■ TASK DIRECTIONS:
The answer is the full set of records, given again exactly and without images.
SUPPLIED ENTRIES START
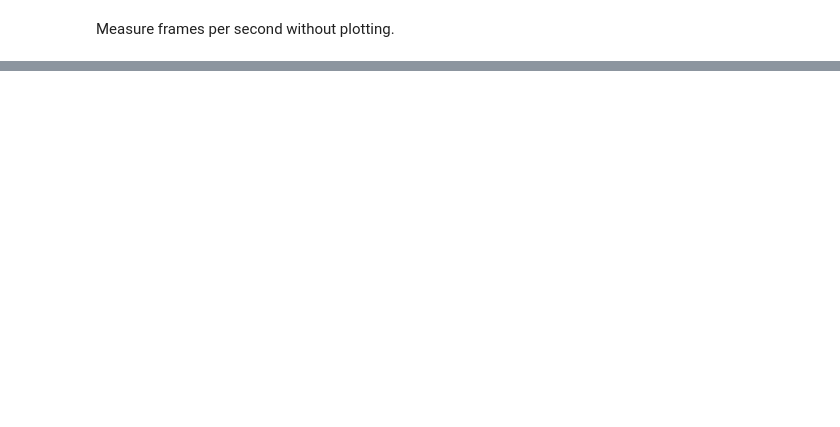
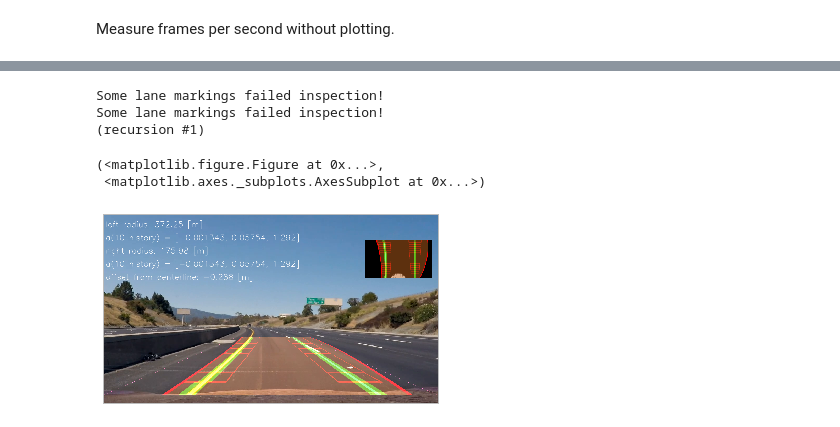
Before and after one commit to tsbertalan/laneLines, a Jupyter notebook: cvflow for regression.ipynb, the cells around one changed output, grey strips where cells are left out. Saved outputs shown, nothing was run; the diff lists cells and outputs as text; code cells hidden in the pictures; blank space fills up the shorter version.

```diff
--- a/cvflow for regression.ipynb
+++ b/cvflow for regression.ipynb
@@ -117,2 +248,11 @@ for k in allFrames.keys():
+# %%
+show(laneFinder.draw(frame))
+# %% [output]
+Some lane markings failed inspection!
+Some lane markings failed inspection!
+(recursion #1)
+(<matplotlib.figure.Figure at 0x...>,
+ <matplotlib.axes._subplots.AxesSubplot at 0x...>)
+[figure, added]
 # %%
 import gc; gc.collect()
```
Also changed, not shown: parts of 33 cells of this notebook, 7 other files.
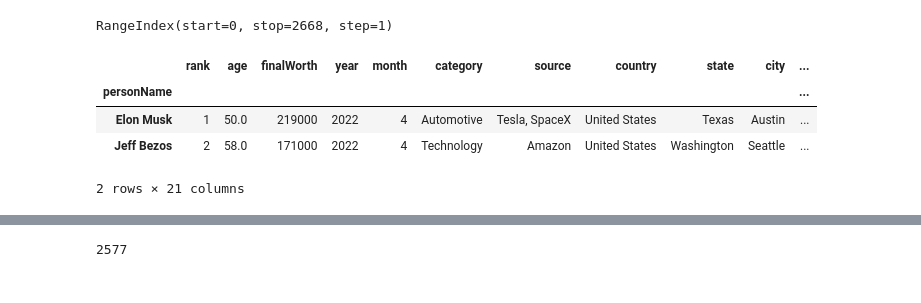
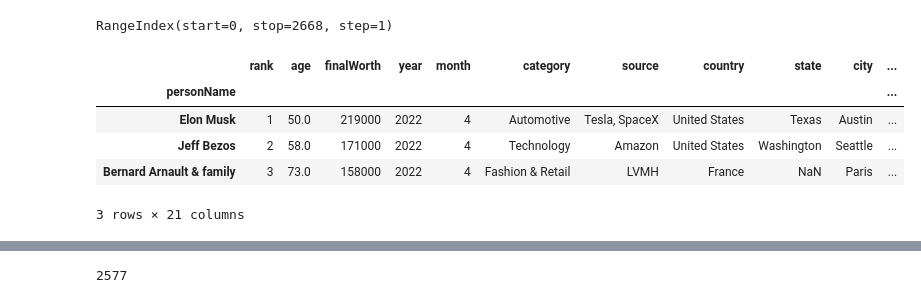
Before and after one commit to Audkaur/UCDPA_AudreyKoussou, a Jupyter notebook: UCDPA_AudreyKoussou.ipynb, the cells around one changed output, grey strips where cells are left out. Saved outputs shown, nothing was run; the diff lists cells and outputs as text; code cells hidden in the pictures.

```diff
--- a/UCDPA_AudreyKoussou.ipynb
+++ b/UCDPA_AudreyKoussou.ipynb
@@ -30,10 +39,11 @@ billionaires.index
 # %% [output]
 RangeIndex(start=0, stop=2668, step=1)
 # %%
-billionaires.set_index('personName').head(2)
+billionaires.set_index('personName').head(3)
 # %% [output]
 |  | rank | age | finalWorth | year | month | category | source | country | state | city | ... |
 | personName |  |  |  |  |  |  |  |  |  |  | ... |
 | Elon Musk | 1 | 50.0 | 219000 | 2022 | 4 | Automotive | Tesla, SpaceX | United States | Texas | Austin | ... |
 | Jeff Bezos | 2 | 58.0 | 171000 | 2022 | 4 | Technology | Amazon | United States | Washington | Seattle | ... |
+| Bernard Arnault & family | 3 | 73.0 | 158000 | 2022 | 4 | Fashion & Retail | LVMH | France | NaN | Paris | ... |
-2 rows × 21 columns
+3 rows × 21 columns
```
Also changed, not shown: parts of 51 cells of this notebook.
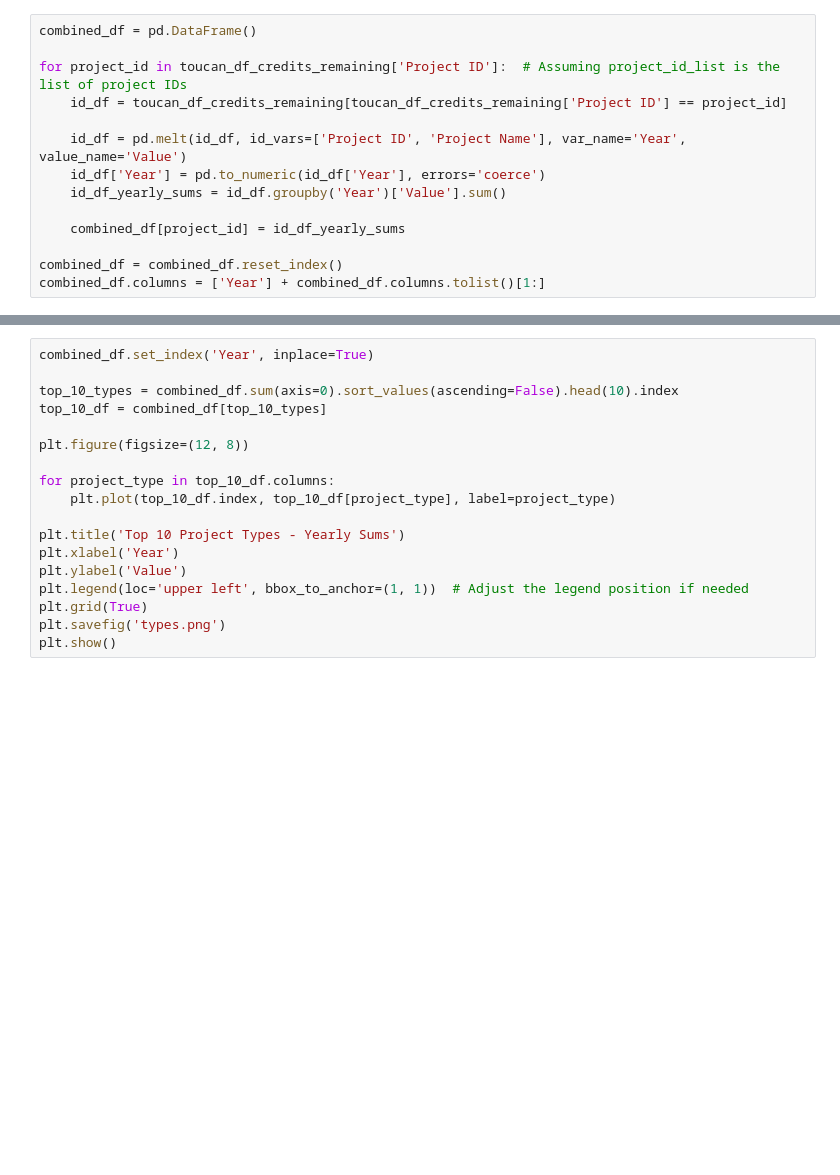
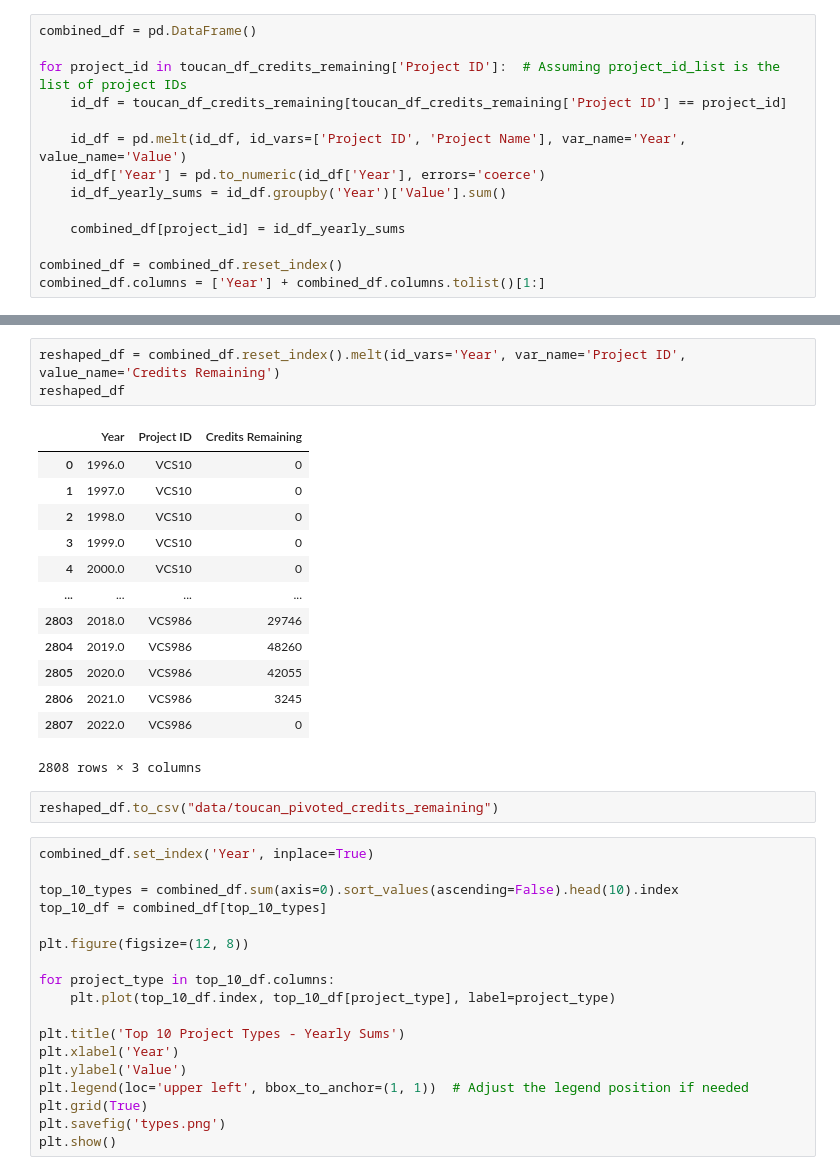
Before and after one commit to dkilleen428/honors_thesis, a Jupyter notebook: Toucan.ipynb, the cells around one changed output, grey strips where cells are left out. Saved outputs shown, nothing was run; the diff lists cells and outputs as text; blank space fills up the shorter version.

Commit message:
adding toucan pivot

```diff
--- a/Toucan.ipynb
+++ b/Toucan.ipynb
@@ -136,3 +149,22 @@ Index(['Year', 'VCS10', 'VCS1002', 'VCS1052', 'VCS1100', 'VCS1121', 'VCS1146',
+# %%
+reshaped_df = combined_df.reset_index().melt(id_vars='Year', var_name='Project ID', value_name='Credits Remaining')
+reshaped_df
+# %% [output]
+|  | Year | Project ID | Credits Remaining |
+| 0 | 1996.0 | VCS10 | 0 |
+| 1 | 1997.0 | VCS10 | 0 |
+| 2 | 1998.0 | VCS10 | 0 |
+| 3 | 1999.0 | VCS10 | 0 |
+| 4 | 2000.0 | VCS10 | 0 |
+| ... | ... | ... | ... |
+| 2803 | 2018.0 | VCS986 | 29746 |
+| 2804 | 2019.0 | VCS986 | 48260 |
+| 2805 | 2020.0 | VCS986 | 42055 |
+| 2806 | 2021.0 | VCS986 | 3245 |
+| 2807 | 2022.0 | VCS986 | 0 |
+2808 rows × 3 columns
+# %%
+reshaped_df.to_csv("data/toucan_pivoted_credits_remaining")
 # %%
 combined_df.set_index('Year', inplace=True)
 
```
Also changed, not shown: parts of 1 cell of this notebook.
SUPPLIED ENTRIES END
■ RESULT OF THE EXERCISE:
Before and after one commit to tsbertalan/laneLines, a Jupyter notebook: cvflow for regression.ipynb, the cells around one changed output, grey strips where cells are left out. Saved outputs shown, nothing was run; the diff lists cells and outputs as text; code cells hidden in the pictures; blank space fills up the shorter version.

```diff
--- a/cvflow for regression.ipynb
+++ b/cvflow for regression.ipynb
@@ -117,2 +248,11 @@ for k in allFrames.keys():
+# %%
+show(laneFinder.draw(frame))
+# %% [output]
+Some lane markings failed inspection!
+Some lane markings failed inspection!
+(recursion #1)
+(<matplotlib.figure.Figure at 0x...>,
+ <matplotlib.axes._subplots.AxesSubplot at 0x...>)
+[figure, added]
 # %%
 import gc; gc.collect()
```
Also changed, not shown: parts of 33 cells of this notebook, 7 other files.
Before and after one commit to Audkaur/UCDPA_AudreyKoussou, a Jupyter notebook: UCDPA_AudreyKoussou.ipynb, the cells around one changed output, grey strips where cells are left out. Saved outputs shown, nothing was run; the diff lists cells and outputs as text; code cells hidden in the pictures.

```diff
--- a/UCDPA_AudreyKoussou.ipynb
+++ b/UCDPA_AudreyKoussou.ipynb
@@ -30,10 +39,11 @@ billionaires.index
 # %% [output]
 RangeIndex(start=0, stop=2668, step=1)
 # %%
-billionaires.set_index('personName').head(2)
+billionaires.set_index('personName').head(3)
 # %% [output]
 |  | rank | age | finalWorth | year | month | category | source | country | state | city | ... |
 | personName |  |  |  |  |  |  |  |  |  |  | ... |
 | Elon Musk | 1 | 50.0 | 219000 | 2022 | 4 | Automotive | Tesla, SpaceX | United States | Texas | Austin | ... |
 | Jeff Bezos | 2 | 58.0 | 171000 | 2022 | 4 | Technology | Amazon | United States | Washington | Seattle | ... |
+| Bernard Arnault & family | 3 | 73.0 | 158000 | 2022 | 4 | Fashion & Retail | LVMH | France | NaN | Paris | ... |
-2 rows × 21 columns
+3 rows × 21 columns
```
Also changed, not shown: parts of 51 cells of this notebook.
Before and after one commit to dkilleen428/honors_thesis, a Jupyter notebook: Toucan.ipynb, the cells around one changed output, grey strips where cells are left out. Saved outputs shown, nothing was run; the diff lists cells and outputs as text; blank space fills up the shorter version.

Commit message:
adding toucan pivot

```diff
--- a/Toucan.ipynb
+++ b/Toucan.ipynb
@@ -136,3 +149,22 @@ Index(['Year', 'VCS10', 'VCS1002', 'VCS1052', 'VCS1100', 'VCS1121', 'VCS1146',
+# %%
+reshaped_df = combined_df.reset_index().melt(id_vars='Year', var_name='Project ID', value_name='Credits Remaining')
+reshaped_df
+# %% [output]
+|  | Year | Project ID | Credits Remaining |
+| 0 | 1996.0 | VCS10 | 0 |
+| 1 | 1997.0 | VCS10 | 0 |
+| 2 | 1998.0 | VCS10 | 0 |
+| 3 | 1999.0 | VCS10 | 0 |
+| 4 | 2000.0 | VCS10 | 0 |
+| ... | ... | ... | ... |
+| 2803 | 2018.0 | VCS986 | 29746 |
+| 2804 | 2019.0 | VCS986 | 48260 |
+| 2805 | 2020.0 | VCS986 | 42055 |
+| 2806 | 2021.0 | VCS986 | 3245 |
+| 2807 | 2022.0 | VCS986 | 0 |
+2808 rows × 3 columns
+# %%
+reshaped_df.to_csv("data/toucan_pivoted_credits_remaining")
 # %%
 combined_df.set_index('Year', inplace=True)
 
```
Also changed, not shown: parts of 1 cell of this notebook.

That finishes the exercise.